The Department of Health on Wednesday issued this strong reminder to Filipinos—many of whom are eaters of red meat—to mark the culmination of the National Colorectal Awareness Month, which is observed globally in March.
In a press conference, Health Secretary Enrique Ona underscored the country’s need to pay more attention to this type of cancer as it has ranked 4th among the common cancers affecting Filipinos.
In 2010 alone, 5,787 Filipinos were reported to have been diagnosed with or treated for colorectal cancer.
The figure, which was derived from the database of the Philippine Cancer Society, reimbursement records from Philhealth and other “selected sources,” may go even higher as it merely represented reported cases, Ona told reporters.
“We want to make sure that the people are knowledgeable about this serious noncommunicable disease … what they should know and what they can do to curb the incidence of [colorectal cancer],” said Ona.
Dr. Dennis Tudtud of the Philippine Society of Medical Oncology also noted on Wednesday that even if the cancer has afflicted notable persons, like the late President Corazon Aquino, it has not yet reached the level of public awareness that has been gained by the “more celebrated malignancy,” which is breast cancer.
“The late President Cory Aquino had this disease but still it did not reach the level of awareness and commitment as breast cancer have … maybe because it is something to do with [fecal matter],” Tudtud said at the press briefing at the DOH office in Manila.
Among the other key personalities that had been diagnosed with the cancer were Blessed Pope John Paul II, US President Ronald Reagan, Hollywood actress Audrey Hepburn and Peanuts creator Charles Schulz.
While the illness affects more men than women, people aged 50 and above are vulnerable to colorectal cancer and one of four of them may have polyps or inflammatory bowel disease, a precursor of colon cancer.
Other risk factors include family history of colorectal cancer, ovarian cancer of breast cancer.
Tudtud said high intake of red or processed and barbecued meats, obesity or excess fat around the waist, smoking, excessive consumption of alcohol and a sedentary lifestyle were among the risk factors that can be controlled.
Regular exercise for at least 30 minutes, kicking the smoking habit, cutting intake of red meat like steak and increasing consumption of fiber-rich vegetables and fruits will help prevent the disease.

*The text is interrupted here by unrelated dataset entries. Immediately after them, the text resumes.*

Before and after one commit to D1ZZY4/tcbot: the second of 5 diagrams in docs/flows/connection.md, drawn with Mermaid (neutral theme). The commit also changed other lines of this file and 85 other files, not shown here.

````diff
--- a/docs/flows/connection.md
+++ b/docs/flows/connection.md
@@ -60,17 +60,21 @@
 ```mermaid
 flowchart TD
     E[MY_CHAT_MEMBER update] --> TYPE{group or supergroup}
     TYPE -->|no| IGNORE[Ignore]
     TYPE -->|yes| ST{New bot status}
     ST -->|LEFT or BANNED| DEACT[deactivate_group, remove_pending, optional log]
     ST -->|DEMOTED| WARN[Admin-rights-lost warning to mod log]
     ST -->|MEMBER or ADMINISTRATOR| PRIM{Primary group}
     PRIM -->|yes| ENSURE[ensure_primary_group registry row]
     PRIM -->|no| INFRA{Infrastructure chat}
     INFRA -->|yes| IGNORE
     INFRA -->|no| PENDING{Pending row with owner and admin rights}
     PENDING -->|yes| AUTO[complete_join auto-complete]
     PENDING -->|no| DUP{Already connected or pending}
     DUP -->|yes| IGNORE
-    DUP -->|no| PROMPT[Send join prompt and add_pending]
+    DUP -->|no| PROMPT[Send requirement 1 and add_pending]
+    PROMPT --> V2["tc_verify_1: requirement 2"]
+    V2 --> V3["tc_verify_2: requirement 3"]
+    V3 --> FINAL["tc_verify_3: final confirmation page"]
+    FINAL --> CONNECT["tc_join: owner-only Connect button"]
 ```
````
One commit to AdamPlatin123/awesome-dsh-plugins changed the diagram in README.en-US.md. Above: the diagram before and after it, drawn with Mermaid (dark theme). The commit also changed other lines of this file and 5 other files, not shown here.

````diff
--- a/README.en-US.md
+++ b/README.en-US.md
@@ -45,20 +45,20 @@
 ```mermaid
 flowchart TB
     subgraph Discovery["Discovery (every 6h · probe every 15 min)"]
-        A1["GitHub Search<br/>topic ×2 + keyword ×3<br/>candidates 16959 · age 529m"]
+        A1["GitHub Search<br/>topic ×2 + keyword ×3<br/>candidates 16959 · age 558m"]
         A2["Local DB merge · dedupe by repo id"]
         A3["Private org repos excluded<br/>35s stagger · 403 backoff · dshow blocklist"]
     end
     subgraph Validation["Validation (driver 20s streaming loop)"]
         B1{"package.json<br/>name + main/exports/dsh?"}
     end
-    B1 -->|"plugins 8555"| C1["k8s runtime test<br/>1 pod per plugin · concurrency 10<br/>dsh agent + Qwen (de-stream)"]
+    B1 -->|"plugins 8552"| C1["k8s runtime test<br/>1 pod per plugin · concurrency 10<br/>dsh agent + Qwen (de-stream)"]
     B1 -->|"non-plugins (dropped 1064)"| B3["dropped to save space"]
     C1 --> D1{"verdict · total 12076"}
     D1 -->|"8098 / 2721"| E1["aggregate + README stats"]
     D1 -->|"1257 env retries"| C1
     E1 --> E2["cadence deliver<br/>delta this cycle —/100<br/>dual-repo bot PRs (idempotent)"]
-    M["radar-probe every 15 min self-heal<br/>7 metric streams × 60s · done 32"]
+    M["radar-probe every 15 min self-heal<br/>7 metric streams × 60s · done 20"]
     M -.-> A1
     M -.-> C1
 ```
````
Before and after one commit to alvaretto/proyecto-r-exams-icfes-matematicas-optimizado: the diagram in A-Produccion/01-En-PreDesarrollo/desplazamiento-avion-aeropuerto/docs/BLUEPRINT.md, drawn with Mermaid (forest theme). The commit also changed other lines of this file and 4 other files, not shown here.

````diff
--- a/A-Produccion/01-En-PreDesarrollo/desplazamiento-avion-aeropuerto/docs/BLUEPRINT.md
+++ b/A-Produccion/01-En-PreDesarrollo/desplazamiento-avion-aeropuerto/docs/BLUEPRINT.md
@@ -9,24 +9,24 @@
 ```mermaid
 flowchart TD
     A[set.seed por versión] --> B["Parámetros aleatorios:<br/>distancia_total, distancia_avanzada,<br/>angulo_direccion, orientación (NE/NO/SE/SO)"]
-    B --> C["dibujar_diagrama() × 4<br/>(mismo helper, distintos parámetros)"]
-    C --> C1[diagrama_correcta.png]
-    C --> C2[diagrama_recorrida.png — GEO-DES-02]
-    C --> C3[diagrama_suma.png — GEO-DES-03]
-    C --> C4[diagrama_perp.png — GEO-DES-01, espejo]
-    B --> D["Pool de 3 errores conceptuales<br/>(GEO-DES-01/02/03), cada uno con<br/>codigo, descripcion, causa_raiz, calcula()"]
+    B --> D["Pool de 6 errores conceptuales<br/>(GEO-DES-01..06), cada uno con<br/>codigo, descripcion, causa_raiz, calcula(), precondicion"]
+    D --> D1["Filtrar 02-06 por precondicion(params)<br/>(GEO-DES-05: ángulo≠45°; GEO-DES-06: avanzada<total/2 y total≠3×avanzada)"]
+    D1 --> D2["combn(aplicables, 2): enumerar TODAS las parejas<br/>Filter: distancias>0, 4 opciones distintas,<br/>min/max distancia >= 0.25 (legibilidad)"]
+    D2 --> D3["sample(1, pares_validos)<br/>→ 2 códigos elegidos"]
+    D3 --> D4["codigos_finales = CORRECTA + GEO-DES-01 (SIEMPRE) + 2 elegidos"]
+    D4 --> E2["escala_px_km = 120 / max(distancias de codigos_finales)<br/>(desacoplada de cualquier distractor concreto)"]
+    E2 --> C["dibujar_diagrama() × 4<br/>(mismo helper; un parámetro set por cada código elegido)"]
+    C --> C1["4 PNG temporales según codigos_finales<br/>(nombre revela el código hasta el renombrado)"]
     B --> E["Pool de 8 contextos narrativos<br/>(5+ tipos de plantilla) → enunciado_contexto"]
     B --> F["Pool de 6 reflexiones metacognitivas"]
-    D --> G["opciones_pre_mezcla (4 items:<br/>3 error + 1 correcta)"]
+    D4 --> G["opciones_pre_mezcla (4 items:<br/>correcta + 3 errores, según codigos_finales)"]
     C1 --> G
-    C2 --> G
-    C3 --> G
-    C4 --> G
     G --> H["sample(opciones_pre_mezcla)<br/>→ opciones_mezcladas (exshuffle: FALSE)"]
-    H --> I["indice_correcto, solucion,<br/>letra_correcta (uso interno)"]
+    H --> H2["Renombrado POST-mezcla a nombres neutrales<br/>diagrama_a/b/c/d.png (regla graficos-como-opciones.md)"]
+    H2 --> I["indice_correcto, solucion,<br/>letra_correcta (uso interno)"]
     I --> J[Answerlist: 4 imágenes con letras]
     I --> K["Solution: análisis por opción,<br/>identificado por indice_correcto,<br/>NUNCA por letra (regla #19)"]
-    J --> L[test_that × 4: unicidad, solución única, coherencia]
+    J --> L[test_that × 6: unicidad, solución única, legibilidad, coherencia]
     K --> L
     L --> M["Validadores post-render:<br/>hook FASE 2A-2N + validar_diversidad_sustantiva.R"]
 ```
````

The ideal intake of fruits and vegetables should be at least five servings a day, said Dr. Felycette Martinez-Lapus, president of the Philippine Society of Medical Oncology. “A serving is equivalent to the size of a fist.”
Signs and symptoms of colorectal cancer include constipation, intermittent constipation and diarrhea, change in bowel habit, blood in stool, weight loss, fever, loss of appetite, extreme tiredness, nausea and vomiting, jaundice, abdominal discomfort, gas pains or cramps.
Rectal bleeding or anemia may also occur in persons over 50 years old.
Lapus said Filipinos must modify their lifestyle in order to prevent the disease.
“We want to focus on the prevention,” she said. Chemotherapy treatment of colorectal cancer can range from roughly P30,000 to P50,000 while diagnostic tests and surgery can cost between P100,000 and P150,000.